BACKGROUND: Management of the clinically negative neck remains a controversial issue in patients with carcinoma of the parotid gland. Our treatment policy has always been conservative, reserving lymphadenectomy for selected patients.
METHODS: We retrospectively evaluated 121 patients with malignant tumors of the parotid gland who received their definitive treatment at the Memorial Sloan-Kettering Cancer Center between 1966 and 1988.
RESULTS: A total of 35 neck dissections (ND) were performed, 14 of which involved removal of clinically positive nodes (radical in 10, modified in 2, and limited in 3). Twenty-one patients had an elective lymphadenectomy (radical in 14, modified in 2, and limited in 4), usually because of ominous histology or high T stage. In addition to histologically positive regional lymph nodes, facial nerve paralysis, gender, and advanced stage, the decision to perform a ND, whether elective or therapeutic, was significantly predictive of decreased survival (P < 0.001). In the majority of patients (86, or 65%), the neck was observed rather than treated electively, with no impact on overall survival. Only 4 of 121 patients developed neck recurrence following treatment, including 3 who had neck dissection as part of their initial management.
CONCLUSIONS: These data support our policy of reserving elective ND only for those histologic diagnoses that carry the highest risk of nodal metastases, as well as for selected patients whose primary tumor resection might be facilitated by lymphadenectomy.
Published In/Presented At
Kelley, D. J., & Spiro, R. H. (1996). Management of the neck in parotid carcinoma. American Journal Of Surgery, 172(6), 695-697.

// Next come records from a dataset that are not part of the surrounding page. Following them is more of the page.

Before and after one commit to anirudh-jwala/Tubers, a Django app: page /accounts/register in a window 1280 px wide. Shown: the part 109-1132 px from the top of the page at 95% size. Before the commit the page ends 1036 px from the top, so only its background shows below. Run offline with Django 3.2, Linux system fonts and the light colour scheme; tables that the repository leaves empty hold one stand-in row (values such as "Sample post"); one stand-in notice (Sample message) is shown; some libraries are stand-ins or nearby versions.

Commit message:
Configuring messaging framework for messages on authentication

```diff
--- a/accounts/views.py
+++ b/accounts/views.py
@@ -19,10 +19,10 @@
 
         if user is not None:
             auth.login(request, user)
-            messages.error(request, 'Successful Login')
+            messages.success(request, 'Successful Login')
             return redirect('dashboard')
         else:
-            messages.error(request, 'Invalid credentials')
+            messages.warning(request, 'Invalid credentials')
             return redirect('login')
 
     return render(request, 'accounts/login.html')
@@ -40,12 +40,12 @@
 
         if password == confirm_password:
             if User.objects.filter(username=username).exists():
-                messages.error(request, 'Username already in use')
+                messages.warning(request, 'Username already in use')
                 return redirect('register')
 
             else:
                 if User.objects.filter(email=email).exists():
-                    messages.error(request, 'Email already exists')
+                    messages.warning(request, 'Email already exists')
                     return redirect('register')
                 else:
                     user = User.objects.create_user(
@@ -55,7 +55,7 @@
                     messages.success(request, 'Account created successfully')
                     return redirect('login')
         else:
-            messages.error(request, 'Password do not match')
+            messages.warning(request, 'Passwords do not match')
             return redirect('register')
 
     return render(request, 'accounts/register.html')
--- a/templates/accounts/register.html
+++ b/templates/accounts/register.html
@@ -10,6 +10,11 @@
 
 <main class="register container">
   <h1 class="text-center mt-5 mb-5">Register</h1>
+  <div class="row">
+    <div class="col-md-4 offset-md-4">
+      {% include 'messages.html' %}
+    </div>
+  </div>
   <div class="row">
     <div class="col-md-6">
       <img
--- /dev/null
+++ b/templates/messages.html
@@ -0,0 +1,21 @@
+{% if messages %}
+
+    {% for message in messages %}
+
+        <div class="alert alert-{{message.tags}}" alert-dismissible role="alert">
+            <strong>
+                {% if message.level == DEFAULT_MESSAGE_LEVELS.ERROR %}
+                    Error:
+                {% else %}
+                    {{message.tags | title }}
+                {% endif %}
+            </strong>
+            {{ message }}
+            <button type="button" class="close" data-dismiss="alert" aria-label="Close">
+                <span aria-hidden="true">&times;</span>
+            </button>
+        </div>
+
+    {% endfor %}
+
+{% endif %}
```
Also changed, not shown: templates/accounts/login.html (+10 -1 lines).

Medical Sciences | Medicine and Health Sciences | Surgery
Department of Medicine, Department of Surgery